**INSTRUCTIONS TO FOLLOW**
Please copy each line in the records below that contains the string "toggleMenu".

**Records excerpted from a collection**

- - - - -

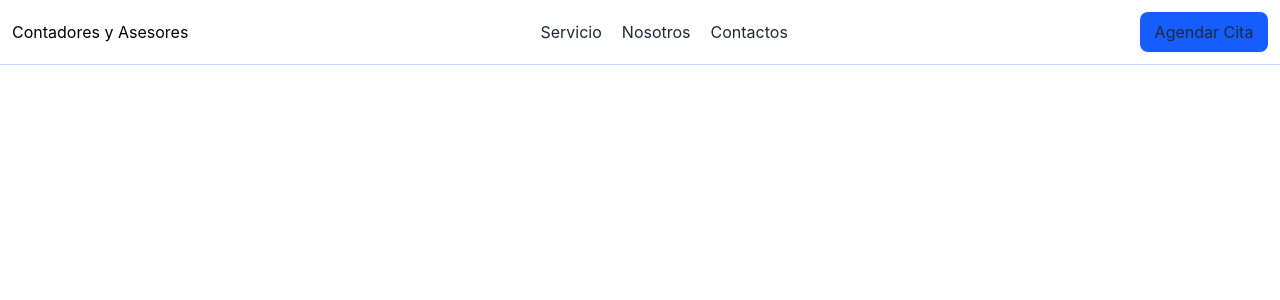
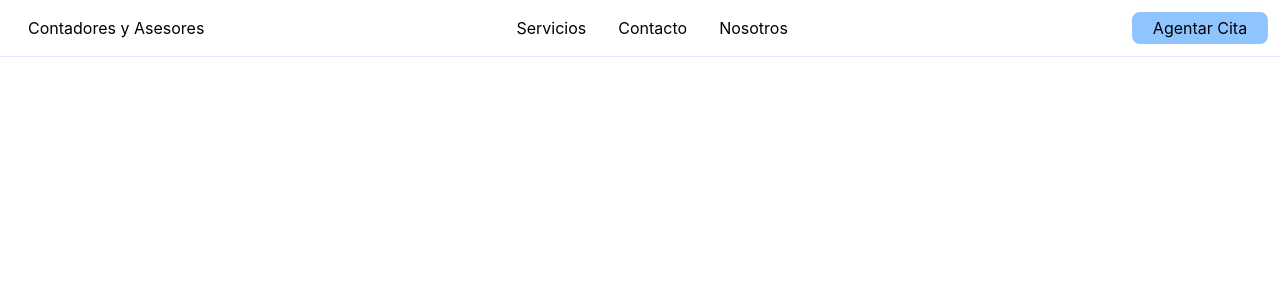
Before and after one commit to ismaelale/SitioWeb_Contadores-Asesores, a Vue app in the folder frontend-proyect/: page / in a window 1280 px wide. Shown: the top 300 px of the page. Built offline with nearby package versions, Linux system fonts and the light colour scheme.

Commit message:
refactor: update menu toggle logic and improve header structure in HelloWorld component

```diff
--- a/frontend-proyect/src/views/HelloWorld.vue
+++ b/frontend-proyect/src/views/HelloWorld.vue
@@ -1,43 +1,42 @@
 <script setup>
 import { ref } from 'vue'
 
-const isMenuOpen = ref(false)
+const isOpenMenu = ref(false)
 
 const toggleMenu = () => {
-  isMenuOpen.value = !isMenuOpen.value
+  isOpenMenu.value = !isOpenMenu.value
 }
+
 </script>
 
 <template>
-    <header class="flex justify-between items-center p-3 border-b border-indigo-200 relative">
-      <h1 class="whitespace-nowrap">Contadores y Asesores</h1>
 
-      <button @click="toggleMenu" class="md:hidden focus:outline-none cursor-pointer text-3xl" aria-label="Abrir Menu">
-        <span>☰</span>
-      </button>
+    <header class="p-3 relative flex justify-between border-b border-indigo-100">
+      <h1 class="ml-4 mt-1 whitespace-nowrap text-center">Contadores y Asesores</h1>
 
-      <div v-show="isMenuOpen" class="fixed inset-0 bg-indigo-500 text-white z-40 flex flex-col justify-center items-center md:static md:!flex md:flex-row md:justify-between md:items-center md:w-full md:bg-transparent md:text-gray-800">
-        <button class="md:hidden absolute top-3 right-3 text-3xl"  @click="toggleMenu" >
-          ✕
-        </button>
+      <button @click="toggleMenu" class="md:hidden mr-4 text-2xl">☰</button>
 
-        <ul class="flex flex-col gap-5 text-center md:flex-row md:mx-auto">
+      <div v-show="isOpenMenu" class="bg-blue-400 fixed inset-0 z-50 flex justify-center flex-col gap-8 items-center md:static md:!flex md:flex-row md:justify-between md:items-center md:bg-transparent md:w-full">
+
+        <button @click="toggleMenu" class="md:hidden absolute top-2 right-4 text-2xl">✕</button>
+
+        <ul class="flex flex-col gap-8 md:flex-row md:mx-auto">
           <li>
-            <a href="" @click="isMenuOpen = false">Servicio</a>
+            <a href="" @click="isOpenMenu = false">Servicios</a>
           </li>
           <li>
-            <a href="" @click="isMenuOpen = false">Nosotros</a>
+            <a href="" @click="isOpenMenu = false">Contacto</a>
           </li>
           <li>
-            <a href="" @click="isMenuOpen = false">Contactos</a>
+            <a href="" @click="isOpenMenu = false">Nosotros</a>
           </li>
         </ul>
 
-        <div class="bg-blue-600 rounded-lg">
-          <button class="w-32 pt-2 pb-2 text-center">Agendar Cita</button>
-        </div>
-
+        <div>
+            <button class="w-34 bg-blue-300 p-1 rounded-lg">Agentar Cita</button>
+          </div>
       </div>
 
     </header>
+
 </template>
```
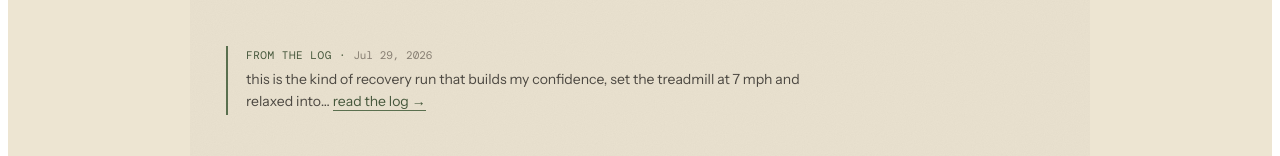
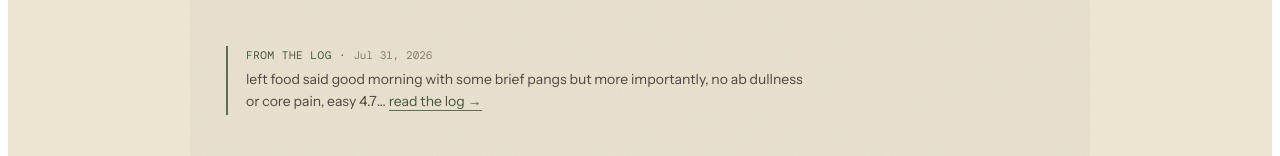
Before and after one commit to remikalir/running-portfolio, a React (Vite) app: page / in a window 1280 px wide. Shown: the part 258-414 px from the top of the page. Built offline with nearby package versions, Linux system fonts and the light colour scheme.

Commit message:
log update 073126

```diff
--- a/src/content.js
+++ b/src/content.js
@@ -89,6 +89,7 @@ export const CONTENT = {
   // so they intentionally aren't reflected in the portfolio totals until the
   // next data refresh — see microblogNote.
   microblog: [
+    { date: "2026-07-31", body: "left food said good morning with some brief pangs but more importantly, no ab dullness or core pain, easy 4.7 out-and-back to Reynolda with calm-ish HR and relaxed pace, off tomorrow, I need to stretch."},
     { date: "2026-07-29", body: "this is the kind of recovery run that builds my confidence, set the treadmill at 7 mph and relaxed into 5 miles, focused entirely on breath and settling my heart rate, pleased to see avg HR at 131 in low zone 3. A little dull ache in left abs around mile 3, faded as with other runs. Rest tomorrow."},
     { date: "2026-07-28", body: "4.1 in the neighborhood, no pain including in lower abdominal and that's a first since I started running, felt very comfortable and could feel my pace increasing and focus sharpening. I've got an engine and I could finally feel it dormant beneath the surface today. 7:47 avg, 140 HR, goal tomorrow is low HR on treadmill to shake out." },
     { date: "2026-07-26", body: "after a day of rest and lots of stretching ran 6 through Reynolda village (first run outdoors post-op), minor pain and hard stiffness in lower right abdominal around mile 4 (similar to mesh feeling on last two runs), but that dissipated and I was generally relaxed, legs felt fine at 8:12 avg pace, HR a little high at the start but I'll take the 149 avg for the run." },
```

- - - - -

**FINAL ANSWER**
 const toggleMenu = () => {
-      <button @click="toggleMenu" class="md:hidden focus:outline-none cursor-pointer text-3xl" aria-label="Abrir Menu">
-        <button class="md:hidden absolute top-3 right-3 text-3xl"  @click="toggleMenu" >
+      <button @click="toggleMenu" class="md:hidden mr-4 text-2xl">☰</button>
+        <button @click="toggleMenu" class="md:hidden absolute top-2 right-4 text-2xl">✕</button>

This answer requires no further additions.